══ DATA FOR THIS TASK
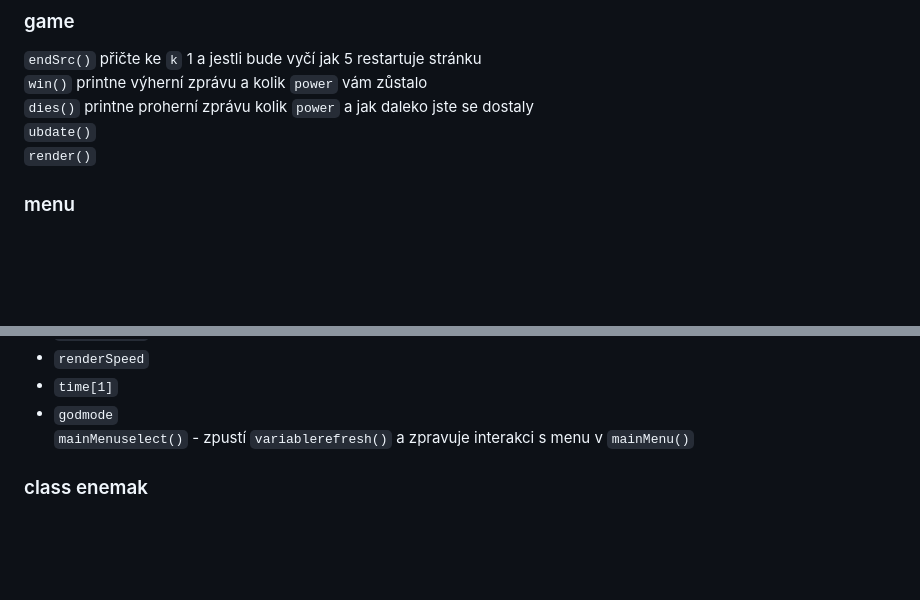
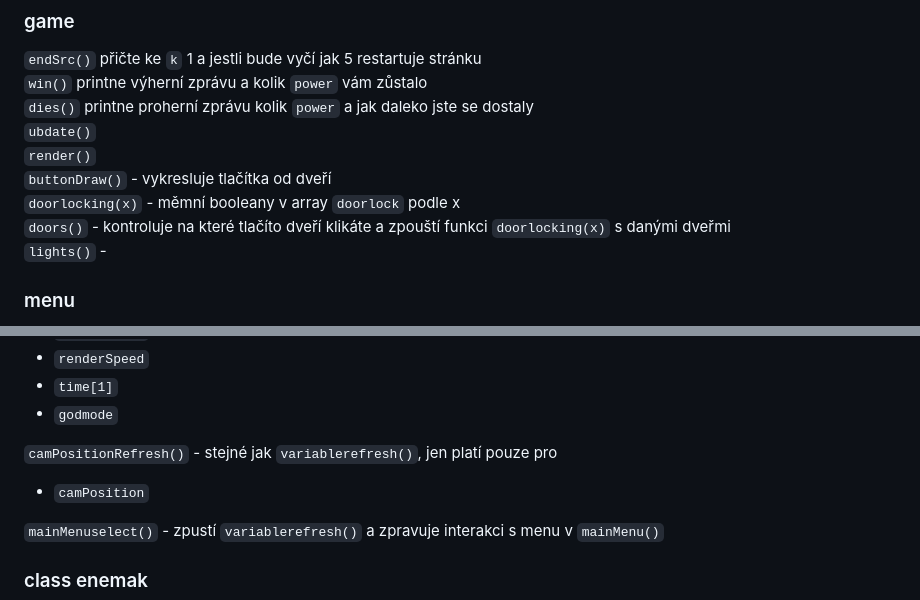
Before and after one commit to 3ther-joyboy/fnas, a Markdown page: README.md, 2 parts joined by grey strips. GitHub-like rendering; blank space fills up the shorter version.

```diff
--- a/README.md
+++ b/README.md
@@ -90,6 +90,10 @@ V custom  můžeme najít nastavení ohledně hry samotné jako je agrese charak
 `dies()` printne proherní zprávu kolik `power` a jak daleko jste se dostaly<br>
 `ubdate()` <br>
 `render()` <br>
+`buttonDraw()` - vykresluje tlačítka od dveří <br>
+`doorlocking(x)` - měmní booleany v array `doorlock` podle x<br>
+`doors()` - kontroluje na které tlačíto dveří klikáte a zpouští funkci `doorlocking(x)` s danými dveřmi <br>
+`lights()` -
 ### menu
 `mainMenu()` - velký switch s různýma stranama hlavního menu (kdybych tou dobou měl oběkty bylo by to přez oběkty) <br>
   case 0 - první stránka co uvidíte při načtení indexu <br>
@@ -112,6 +116,10 @@ V custom  můžeme najít nastavení ohledně hry samotné jako je agrese charak
   -  `renderSpeed`
   -  `time[1]`
   -  `godmode` <br>
+
+`camPositionRefresh()` - stejné jak `variablerefresh()`, jen platí pouze pro
+  - `camPosition` <br>
+
 `mainMenuselect()` - zpustí `variablerefresh()` a zpravuje interakci s menu v `mainMenu()` <br>
 ### class enemak
 `attack()` - jesli jsou dveře na dané pozici otevřené vygeneruje číslo 0 - 100 které jestli bude menčí než 30 zpustí `dies()` <br>
```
════
> [WHAT THE EXERCISE ASKS]
Search the entries for the word "menu" and copy every line that holds it.

> [ANSWER BOX]
 ### menu
 `mainMenu()` - velký switch s různýma stranama hlavního menu (kdybych tou dobou měl oběkty bylo by to přez oběkty) <br>
 `mainMenuselect()` - zpustí `variablerefresh()` a zpravuje interakci s menu v `mainMenu()` <br>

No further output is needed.